Cage plays the part of Red Miller, a man who has found some stability and peace in the world. He works as a lumberjack and lives pretty much off the grid with his girlfriend Mandy. She is a troubled soul who has had some trouble in her past if the scars on her face are anything to go by. Their peace is shattered when Mandy becomes the focus of the attention of the leader of a sinister cult. This leads to a sequence of events that spiral into death, destruction and bloody violence.
Cage is quite superb here. Even from the start when he is reserved there is an underlying feeling of menace and rage. This is kept at bay by the presence of Mandy and he is measured as long as he is around her. It is when the trouble starts that he strips off the mask and reveals just what is underneath. It isn’t pretty. There is a five minute sequence in the aftermath of an event that basically breaks him. It is powerful, dramatic and more than a little disturbing. It is as compelling and dramatic performance that you will see this year.
The film appears to be influenced by a number of sources. Dario Argento’s Gallo style is prominent throughout. There is dramatic use of colour especially bright red with the screen saturated at times of high tension or horror. The cinematography lens itself to the same influence with long slow shots which are faded in and out while the deep rumbling score emphasises the unsettling images on the screen.

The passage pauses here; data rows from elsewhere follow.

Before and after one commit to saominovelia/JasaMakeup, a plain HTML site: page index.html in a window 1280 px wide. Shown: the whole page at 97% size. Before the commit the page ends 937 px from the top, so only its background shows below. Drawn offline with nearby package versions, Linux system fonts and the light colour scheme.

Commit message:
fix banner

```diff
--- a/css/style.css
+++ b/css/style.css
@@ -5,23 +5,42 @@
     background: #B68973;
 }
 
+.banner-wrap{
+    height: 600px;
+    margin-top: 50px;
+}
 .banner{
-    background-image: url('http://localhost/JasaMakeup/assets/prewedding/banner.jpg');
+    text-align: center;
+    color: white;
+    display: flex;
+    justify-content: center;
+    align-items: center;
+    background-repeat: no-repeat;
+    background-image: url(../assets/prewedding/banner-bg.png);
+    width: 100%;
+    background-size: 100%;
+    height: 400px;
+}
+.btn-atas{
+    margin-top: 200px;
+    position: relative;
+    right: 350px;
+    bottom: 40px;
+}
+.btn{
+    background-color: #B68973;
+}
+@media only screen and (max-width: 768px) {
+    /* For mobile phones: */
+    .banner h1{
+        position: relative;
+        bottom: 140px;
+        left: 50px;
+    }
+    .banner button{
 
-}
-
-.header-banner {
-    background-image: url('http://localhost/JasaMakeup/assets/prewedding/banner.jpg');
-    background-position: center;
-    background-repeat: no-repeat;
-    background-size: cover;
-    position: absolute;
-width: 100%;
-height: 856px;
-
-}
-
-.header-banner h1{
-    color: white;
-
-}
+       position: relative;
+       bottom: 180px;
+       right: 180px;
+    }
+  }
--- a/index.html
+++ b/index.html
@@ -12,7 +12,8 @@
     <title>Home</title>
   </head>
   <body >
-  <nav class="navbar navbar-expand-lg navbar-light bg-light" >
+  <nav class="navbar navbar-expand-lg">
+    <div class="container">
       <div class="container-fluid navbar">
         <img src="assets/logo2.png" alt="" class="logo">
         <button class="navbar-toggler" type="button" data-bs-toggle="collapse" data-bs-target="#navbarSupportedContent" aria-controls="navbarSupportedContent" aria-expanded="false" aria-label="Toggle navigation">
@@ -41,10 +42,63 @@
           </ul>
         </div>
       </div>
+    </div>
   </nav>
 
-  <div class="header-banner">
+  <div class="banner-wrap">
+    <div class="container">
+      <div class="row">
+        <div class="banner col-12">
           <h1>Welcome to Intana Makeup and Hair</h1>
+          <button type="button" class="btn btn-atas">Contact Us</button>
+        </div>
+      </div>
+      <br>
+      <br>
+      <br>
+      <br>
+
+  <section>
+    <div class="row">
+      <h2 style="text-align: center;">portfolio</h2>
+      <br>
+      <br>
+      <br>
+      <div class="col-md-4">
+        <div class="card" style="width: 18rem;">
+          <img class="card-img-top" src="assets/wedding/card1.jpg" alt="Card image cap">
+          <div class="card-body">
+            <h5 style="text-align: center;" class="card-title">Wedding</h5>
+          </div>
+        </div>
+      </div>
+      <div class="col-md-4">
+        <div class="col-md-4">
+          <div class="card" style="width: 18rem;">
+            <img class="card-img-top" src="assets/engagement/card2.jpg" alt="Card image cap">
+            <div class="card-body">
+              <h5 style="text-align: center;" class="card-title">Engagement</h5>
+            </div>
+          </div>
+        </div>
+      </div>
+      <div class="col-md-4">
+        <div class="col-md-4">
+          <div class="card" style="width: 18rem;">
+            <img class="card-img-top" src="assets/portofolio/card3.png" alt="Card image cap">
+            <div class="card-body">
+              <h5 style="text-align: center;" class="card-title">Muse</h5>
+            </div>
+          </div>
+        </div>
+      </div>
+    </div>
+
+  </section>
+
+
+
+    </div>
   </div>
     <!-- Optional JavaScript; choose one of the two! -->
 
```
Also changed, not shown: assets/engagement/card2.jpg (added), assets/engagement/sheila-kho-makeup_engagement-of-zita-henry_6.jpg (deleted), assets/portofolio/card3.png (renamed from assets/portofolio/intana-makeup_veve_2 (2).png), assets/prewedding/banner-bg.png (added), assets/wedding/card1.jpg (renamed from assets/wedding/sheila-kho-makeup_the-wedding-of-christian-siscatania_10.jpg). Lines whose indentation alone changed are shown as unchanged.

There are also nods to the work of David Lynch, Tobe Hooper and Evil Dead era Sam Raimi to name just a few. Half the fun is spotting just where they pop up.

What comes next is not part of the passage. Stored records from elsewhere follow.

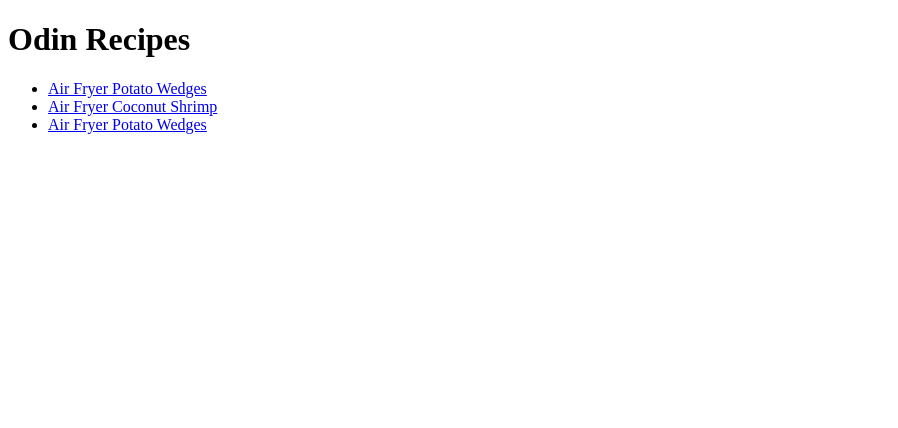
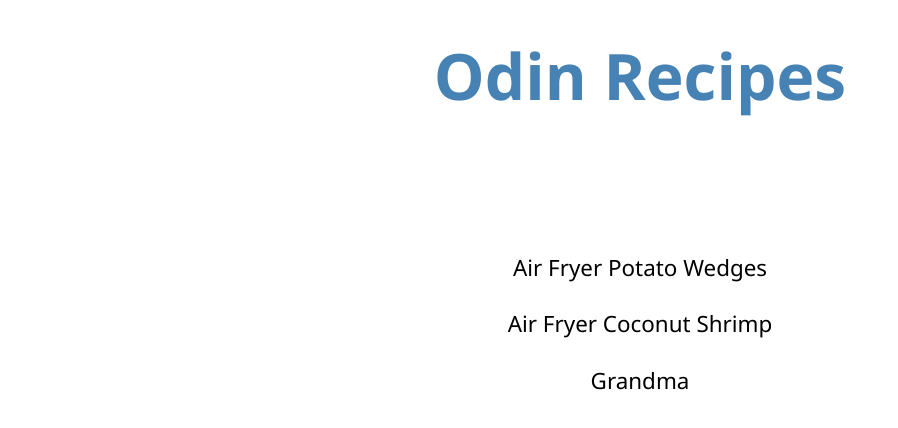
Before and after one commit to Mostafa-El-Masry/Odin-recipes, a plain HTML site: page index.html in a window 1280 px wide. Shown: the whole page, without its empty margins (0-898 px from the left). Drawn offline with Linux system fonts and the light colour scheme.

Commit message:
adding third recipy and style page

```diff
--- /dev/null
+++ b/CSS/styles.css
@@ -0,0 +1,40 @@
+* {
+    padding: 0;
+    margin: 0;
+}
+
+body {
+    font-family: 'Segoe UI', Tahoma, Geneva, Verdana, sans-serif;
+}
+
+h1 {
+    margin: 4vh auto;
+    text-align: center;
+    color: steelblue;
+    font-size: 4rem;
+}
+
+h1 + ul {
+    margin-top: 15vh;
+}
+
+li {
+    padding: 1vw 2vw;
+    text-align: center;
+}
+
+li a{
+    color: #000;
+    text-decoration: none;
+    font-size: 1.4rem;
+    text-transform: capitalize;
+}
+
+/********    SECOND PAGE      ********/
+
+
+
+
+
+
+/*************************************/
--- a/index.html
+++ b/index.html
@@ -4,7 +4,8 @@
     <meta charset="UTF-8">
     <meta http-equiv="X-UA-Compatible" content="IE=edge">
     <meta name="viewport" content="width=device-width, initial-scale=1.0">
-    <title>odin Recipes</title>
+    <title>Odin Recipes</title>
+    <link rel="stylesheet" href="./CSS/styles.css">
 </head>
 <body>
     <h1>Odin Recipes</h1>
@@ -12,7 +13,7 @@
     <ul>
         <li><a href="recipes/Air-Fryer-Potato-Wedges.html">Air Fryer Potato Wedges</a></li>
         <li><a href="recipes/Air-Fryer-Coconut-Shrimp.html">Air Fryer Coconut Shrimp</a></li>
-        <li><a href="recipes/Air-Fryer-Potato-Wedges.html">Air Fryer Potato Wedges</a></li>
+        <li><a href="recipes/grandma.html">grandma</a></li>
     </ul>
 
 </body>
```
Also changed, not shown: recipes/Air-Fryer-Coconut-Shrimp.html (+1 -0 lines), recipes/Air-Fryer-Potato-Wedges.html (+1 -0 lines), recipes/grandma.html (added, +33 -0 lines).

There are all sorts of images and references here that cold form an article on its own. Some obvious ones like the use of chainsaws at the start (in his job) and their recurrence later in the drama emphasising that this was pre-ordained. Mandy hides herself away in fantasy novels which then form the basis of Red’s Disturbed sleep later on. His dreams are animated with Mandy as a high priestess role in a world of dragons and sorcery. There is even a tiger thrown into the mix at one point. What is actually means is a bit of a spoiler but it’s safe to say it is there for a reason as Cage is seen sporting a Tiger T-shirt during one of the more disturbing scenes.
This isn’t a film for the squeamish as there is more than enough gore and blood to satisfy the most jaded of horror fans. It is completely over the top but fits in nicely with the nightmare that is the film. At some parts the film seems like a conventional horror film only to flip to the dark side where the crazy sit resides.

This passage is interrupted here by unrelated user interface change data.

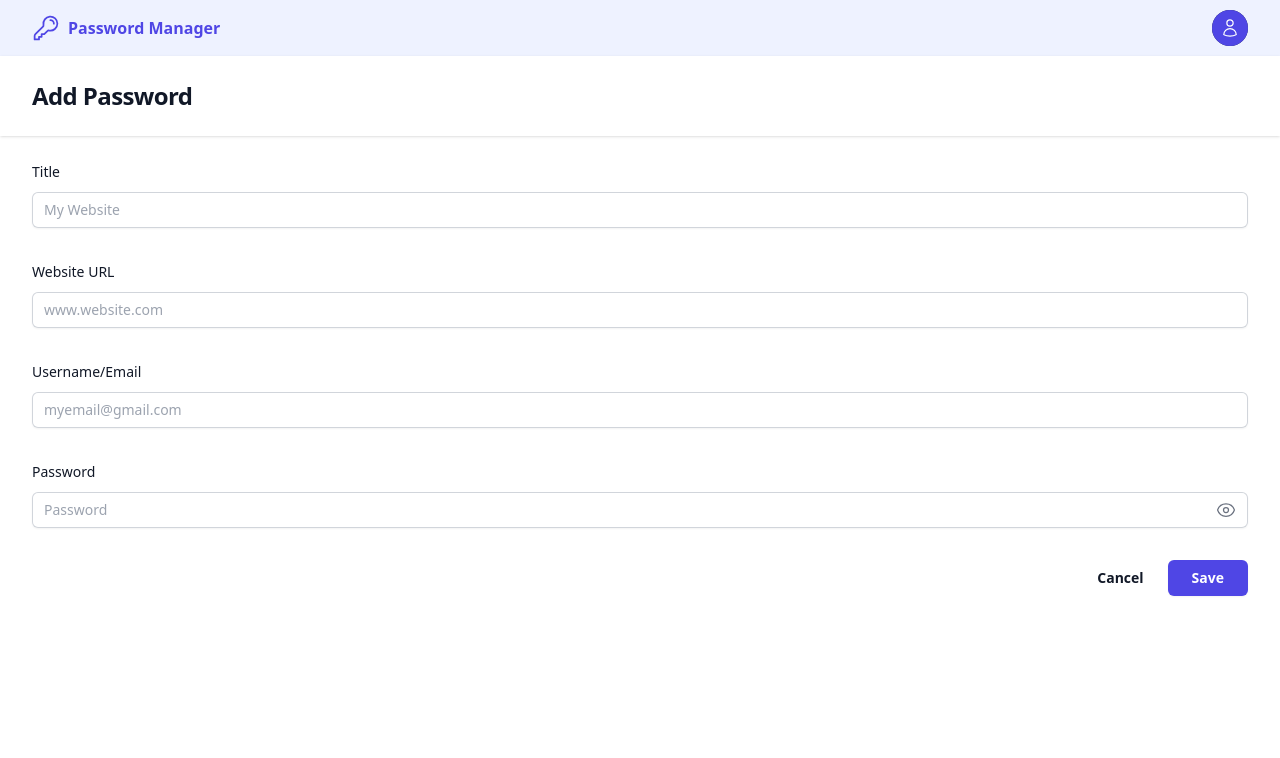
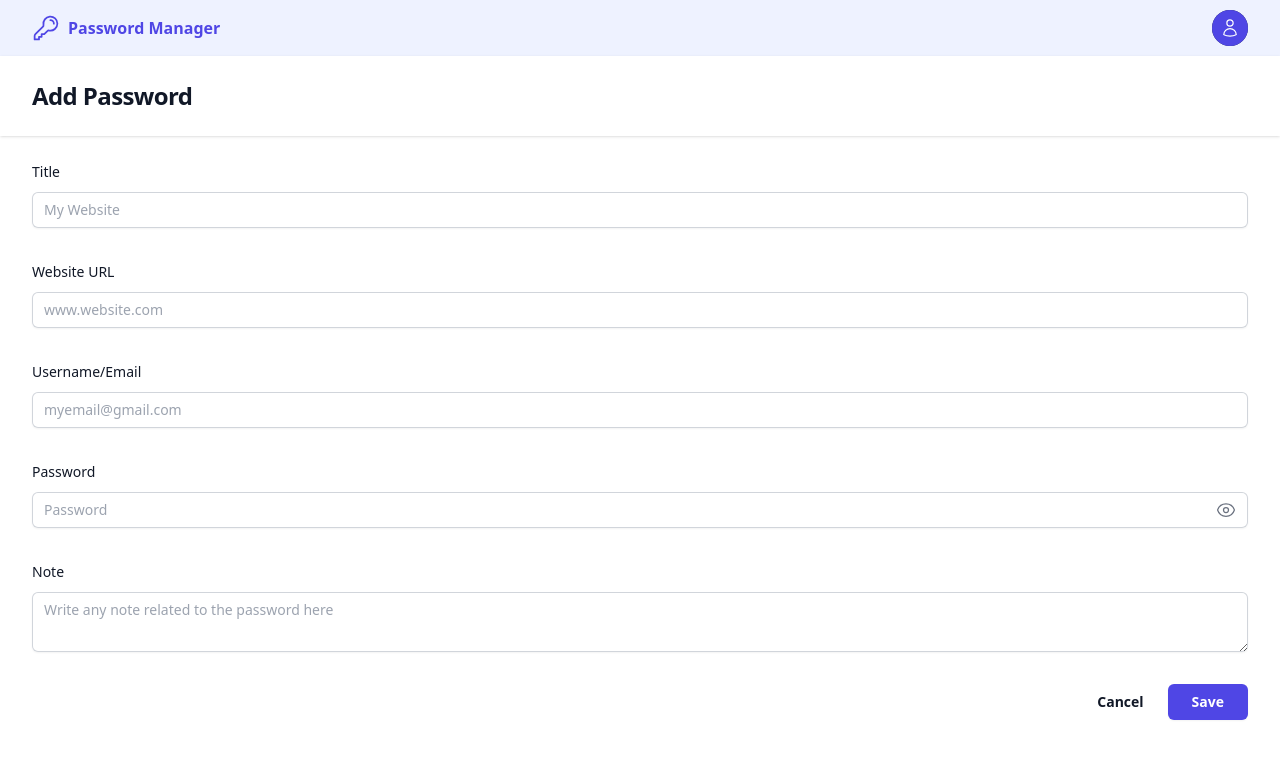
Before and after one commit to amusement-lab/password-manager-client, a React (Vite) app: page /password/add in a window 1280 px wide. Shown: the top 758 px of the page. Built offline with nearby package versions, Linux system fonts and the light colour scheme.

Commit message:
feat: add note field in password

```diff
--- a/src/api/generated/models/GetPasswords.ts
+++ b/src/api/generated/models/GetPasswords.ts
@@ -7,4 +7,5 @@ export type GetPasswords = Array<{
     title: string;
     username: string;
     url: string;
+    note: string;
 }>;
--- a/src/api/generated/models/Password.ts
+++ b/src/api/generated/models/Password.ts
@@ -10,4 +10,5 @@ export type Password = {
     username: string;
     password: string;
     url: string;
+    note: string;
 };
--- a/src/api/generated/models/UpsertPassword.ts
+++ b/src/api/generated/models/UpsertPassword.ts
@@ -7,4 +7,5 @@ export type UpsertPassword = {
     username: string;
     password: string;
     url: string;
+    note: string;
 };
--- a/src/pages/passwords/addPassword.tsx
+++ b/src/pages/passwords/addPassword.tsx
@@ -117,6 +117,23 @@ export default function Add() {
                     </div>
                   </div>
                 </div>
+
+                <div className="sm:col-span-full">
+                  <label
+                    htmlFor="note"
+                    className="block text-sm font-medium leading-6 text-gray-900"
+                  >
+                    Note
+                  </label>
+                  <div className="mt-2">
+                    <textarea
+                      name="note"
+                      id="note"
+                      placeholder="Write any note related to the password here"
+                      className="block w-full rounded-md border-0 py-1.5 text-gray-900 shadow-sm ring-1 ring-inset ring-gray-300 placeholder:text-gray-400 focus:ring-2 focus:ring-inset focus:ring-indigo-600 sm:text-sm sm:leading-6"
+                    />
+                  </div>
+                </div>
               </div>
             </div>
 
--- a/src/pages/passwords/editPassword.tsx
+++ b/src/pages/passwords/editPassword.tsx
@@ -151,6 +151,24 @@ export default function Edit() {
                     </div>
                   </div>
                 </div>
+
+                <div className="sm:col-span-full">
+                  <label
+                    htmlFor="note"
+                    className="block text-sm font-medium leading-6 text-gray-900"
+                  >
+                    Note
+                  </label>
+                  <div className="mt-2">
+                    <textarea
+                      name="note"
+                      id="note"
+                      placeholder="Write any note related to the password here"
+                      className="block w-full rounded-md border-0 py-1.5 text-gray-900 shadow-sm ring-1 ring-inset ring-gray-300 placeholder:text-gray-400 focus:ring-2 focus:ring-inset focus:ring-indigo-600 sm:text-sm sm:leading-6"
+                      defaultValue={passwordDetail.note}
+                    />
+                  </div>
+                </div>
               </div>
             </div>
 
```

Chances are you won’t see a weirder film this year unless you are really trying. Once more Nicolas Cage shows that he is a talent to reckon with.